The more crowded the trains got, the more noticeable it became. Out in the boonies, where the trains came only once or twice a day (if that,) and carried only a handful of passengers, it could perhaps be expected that people would space themselves out more widely. But as they closed into Central, passing from one train line to another and through more and more populated stations, it became obvious what was going on.

No-one wanted to sit next to the Elric brothers. Nobody seemed to even want to get near them. Maybe out in the middle of nowhere that was understandable—a seven-foot-tall suit of armor was pretty intimidating, after all, if there were no security personnel around. Here in the city, people were used to that sort of thing, and although the train guards couldn't have laid a hand on Ed or Al on their best day, the other passengers didn't have to know that.

No, it wasn't Al that was the problem.

"It sucks, being a dog of the military," Ed grumbled, sliding a little further down in his seat. Across the aisle, a woman with a bun and a black purse sniffed disdainfully, and moved a seat further away. The seats on either side of the Elrics were already empty, as two other women had opted to stand and hold the handrails rather than sit by them, despite the crowding in the car.

"I don't think there's anything wrong with you, Brother," Al said loyally, and Ed scowled.
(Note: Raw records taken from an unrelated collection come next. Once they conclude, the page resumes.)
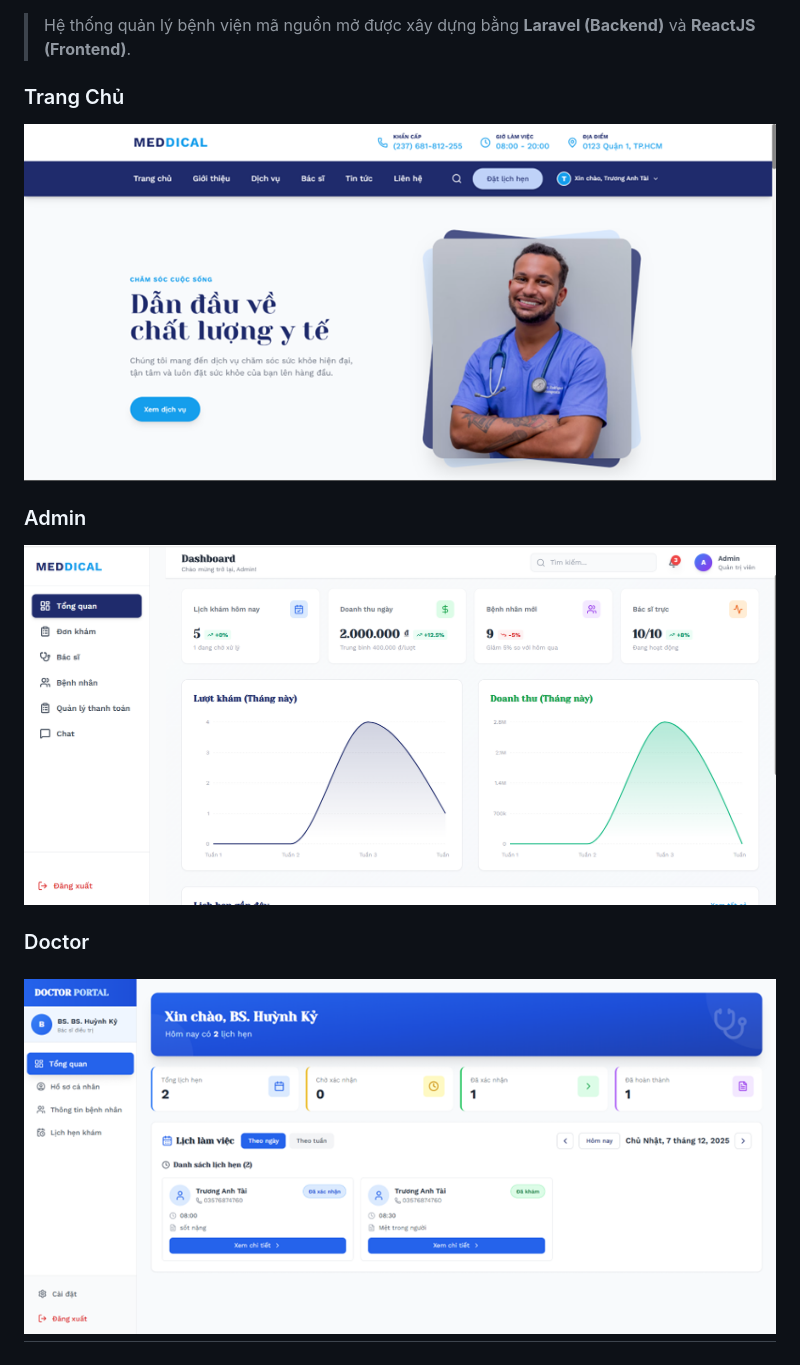
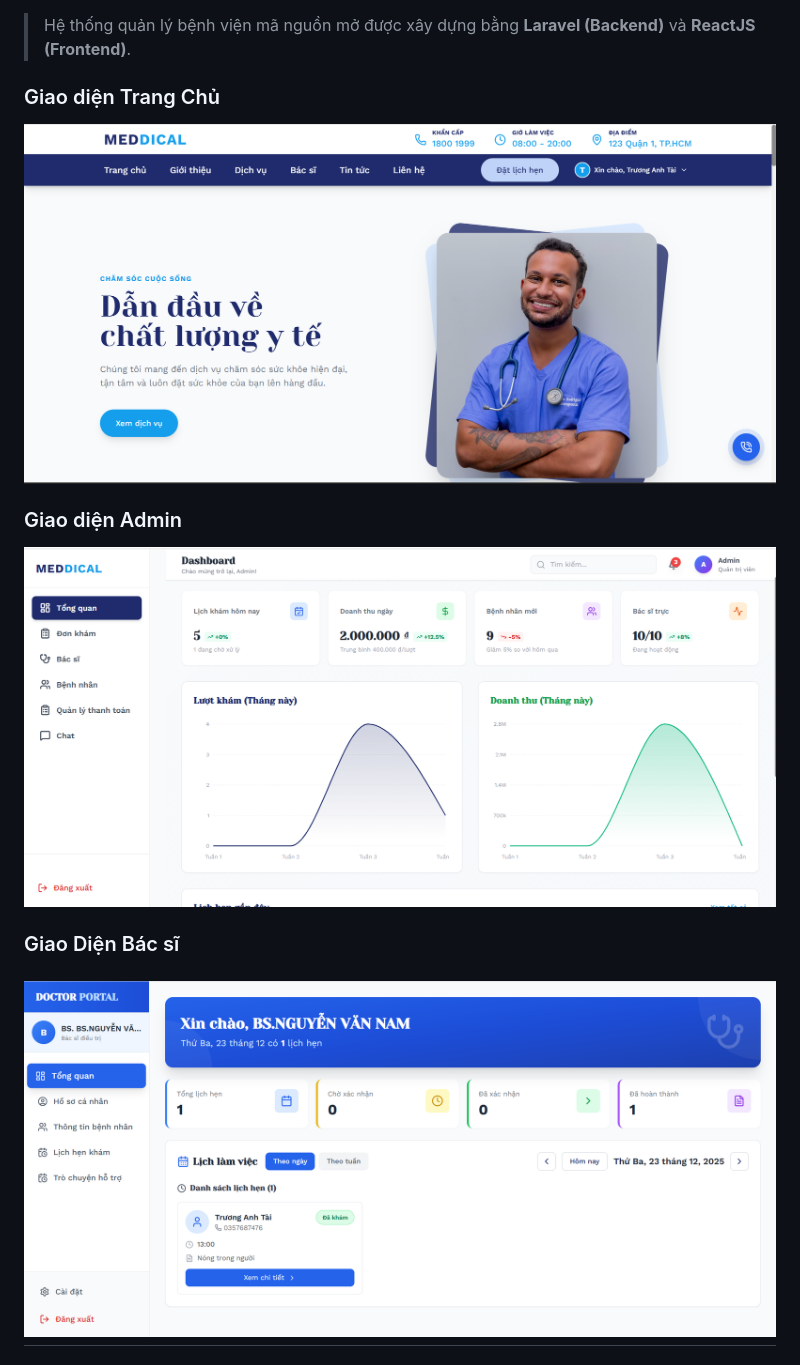
Before and after one commit to truongtai145/Hospital-Management-, a Markdown page: README.md, the part around one of its changes. GitHub-like rendering; pictures changed too: frontend/screenshots/Doctor.png, frontend/screenshots/Trangchu.png.

```diff
--- a/README.md
+++ b/README.md
@@ -7,12 +7,12 @@
 > Hệ thống quản lý bệnh viện mã nguồn mở được xây dựng bằng **Laravel (Backend)** và **ReactJS (Frontend)**.
 
 
-### Trang Chủ
-![Hero Section](./frontend/screenshots/Trangchu.png)
+### Giao diện Trang Chủ
+![Giao diện Trang Chủ](./frontend/screenshots/Trangchu.png)
 
-### Admin
-![Admin](./frontend/screenshots/Admin.png)
+### Giao diện Admin
+![Giao diện Admin](./frontend/screenshots/Admin.png)
 
-### Doctor
-![Doctor](./frontend/screenshots/Doctor.png)
+### Giao Diện Bác sĩ
+![Giao Diện Bác sĩ](./frontend/screenshots/Doctor.png)
 ---
```
Also changed, not shown: other parts of README.md (+5 -2 lines), frontend/screenshots/Datlich.png, frontend/screenshots/Patient.png (added).
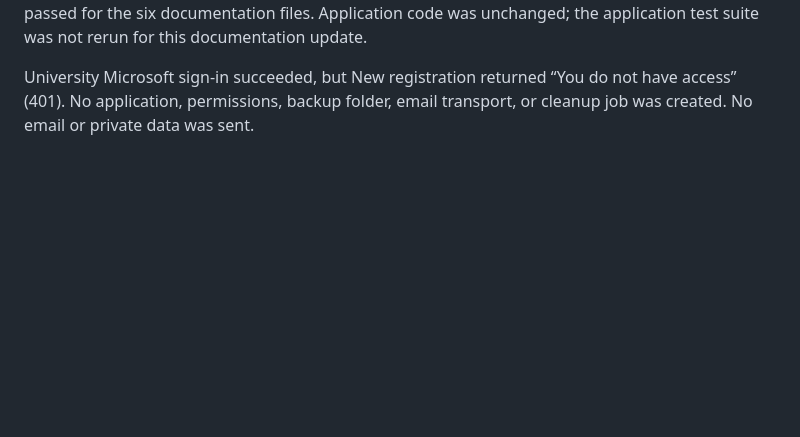
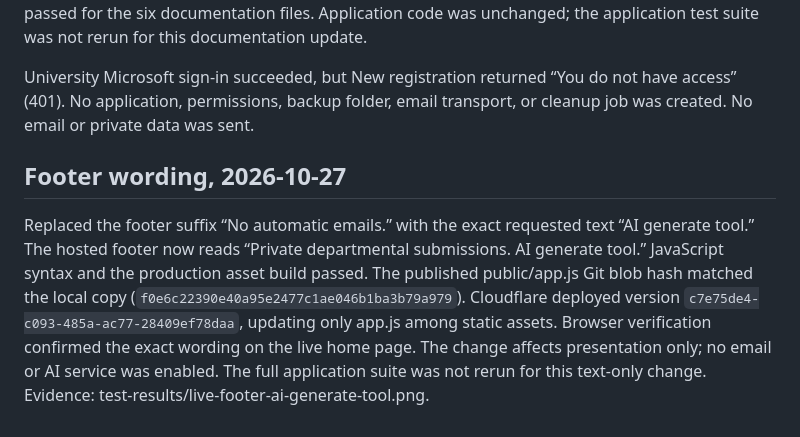
Before and after one commit to asthanalab/chemistry-news-portal, a Markdown page: VALIDATION.md, the part around the change. GitHub-like rendering; blank space fills up the shorter version.

Commit message:
Record footer deployment and verification

```diff
--- a/VALIDATION.md
+++ b/VALIDATION.md
@@ -119,3 +119,7 @@ Changed the shared presentation setting to “UND Department of Chemistry.” Ja
 Consolidated the current status, user decisions, hosting locations, backup safeguards, and remaining work in PROJECT_NOTES.md. Added MICROSOFT_SETUP.md with the observed university app-registration blocker and proposed IT handoff, plus AGENTS.md instructions to maintain project notes locally and in the existing GitHub repository. Updated the README and plan and marked earlier validation stages as historical. Local Markdown file links and credential-pattern checks passed for the six documentation files. Application code was unchanged; the application test suite was not rerun for this documentation update.
 
 University Microsoft sign-in succeeded, but New registration returned “You do not have access” (401). No application, permissions, backup folder, email transport, or cleanup job was created. No email or private data was sent.
+
+## Footer wording, 2026-10-27
+
+Replaced the footer suffix “No automatic emails.” with the exact requested text “AI generate tool.” The hosted footer now reads “Private departmental submissions. AI generate tool.” JavaScript syntax and the production asset build passed. The published public/app.js Git blob hash matched the local copy (`f0e6c22390e40a95e2477c1ae046b1ba3b79a979`). Cloudflare deployed version `c7e75de4-c093-485a-ac77-28409ef78daa`, updating only app.js among static assets. Browser verification confirmed the exact wording on the live home page. The change affects presentation only; no email or AI service was enabled. The full application suite was not rerun for this text-only change. Evidence: test-results/live-footer-ai-generate-tool.png.
```
Also changed, not shown: PROJECT_NOTES.md (+2 -0 lines).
At the very least, he consoled himself, he didn't think it was Al that the passengers were snubbing. Al had an amazing ability to make himself unobtrusive, and Ed's silver watch usually acted as a lightning rod for other people's contempt and discontent.

"—show a little basic decency?" hissed a female voice, at the very edge of their hearing. Ed stiffened. There were a few mutters behind closed hands, and at least one man was actually openly glaring at them. He didn't let himself respond, though; he had far too much practice with this.

"I knew what I was getting myself into when I made this choice, Al," Ed said, rather more fatalistically than he actually felt. He scratched the back of his neck. After a week-long mission out in nowhere towns with the most rustic of inns, he was more than ready to collapse into a real bed and eat a nice hot cow or two. He was not in the mood to deal with this now. After a moment, he added, "You'd think people in Central would be more used to State Alchemists, though. It's not like their damn headquarters are in this city, or anything."

"Maybe that's why," Al offered. "Still, I don't think it's fair. You aren't like the other State Alchemists. You're the People's Alchemist. Don't they know that?"

Ed scowled. They had to recognize him, didn't they? Otherwise how would they know he was an Alchemist at all—he didn't wear a uniform, and he didn't carry his watch obviously. But as the youngest State Alchemist ever to pass the exam, he'd gotten a lot of noterity in Central, and then even more as a hero in the East. Didn't these people realize that?

The train slowed. "Seventh Street Station," the voice of the trainmaster singsonged over the PA. "Next stop, Central Square Station, end of the line."

"Come on, Al," Ed said abruptly, standing up against the lurching train and grabbing his suitcase. "Let's get off here. We can visit the Major before we report in."

As they off-boarded the train, people pointedly drew out of their way and turned their faces aside. Ed ignored them. Let them think what they wanted! Al knew there was nothing wrong with him, and of all the people in the world Al should know him best. Right?

They found Major Hughes out working in his lawn, puttering between the hedges with a pair of clippers and a hose. Elysia was nearby, of course; but she was intent on doing something very important with mud and didn't see her 'big brothers' approach.

"Yo, Ed!" Hughes greeted them, setting down the clippers and lifting a hand as they approached. "Long time no see, Al. You boys must have just gotten in from an assignment. Will you be in Central long? Elysia has been dying to see you!"

"Yeah, but we'll be busy most of the time," Ed replied. "We've got tonight off, though, so maybe... if you guys wouldn't mind a few guests for dinner..." He sucked in his cheeks and aimed a wide-eyed, starving look at Hughes, who laughed. Al would have smiled, if he could; Ed always had just one thing on his mind.

"At five o'clock, then," Hughes agreed easily. Then a peculiar expression crossed over his face. "But before then..."

And calmly, he turned the hose on Ed. There was an indignant squawk, a sputtering and spraying and flapping or red cloth and gold hair; Al squeaked alarm and edged away from the stream of water.

Ed emerged a moment later, sputtering and spitting water. "What did you do that for?!" Ed screeched, more than a little wild-eyed. "Major, I thought we were friends!"

"We are friends," Hughes replied with an easy grin. "But we'll be much better friends after you go and get a bath. Ed, you smell."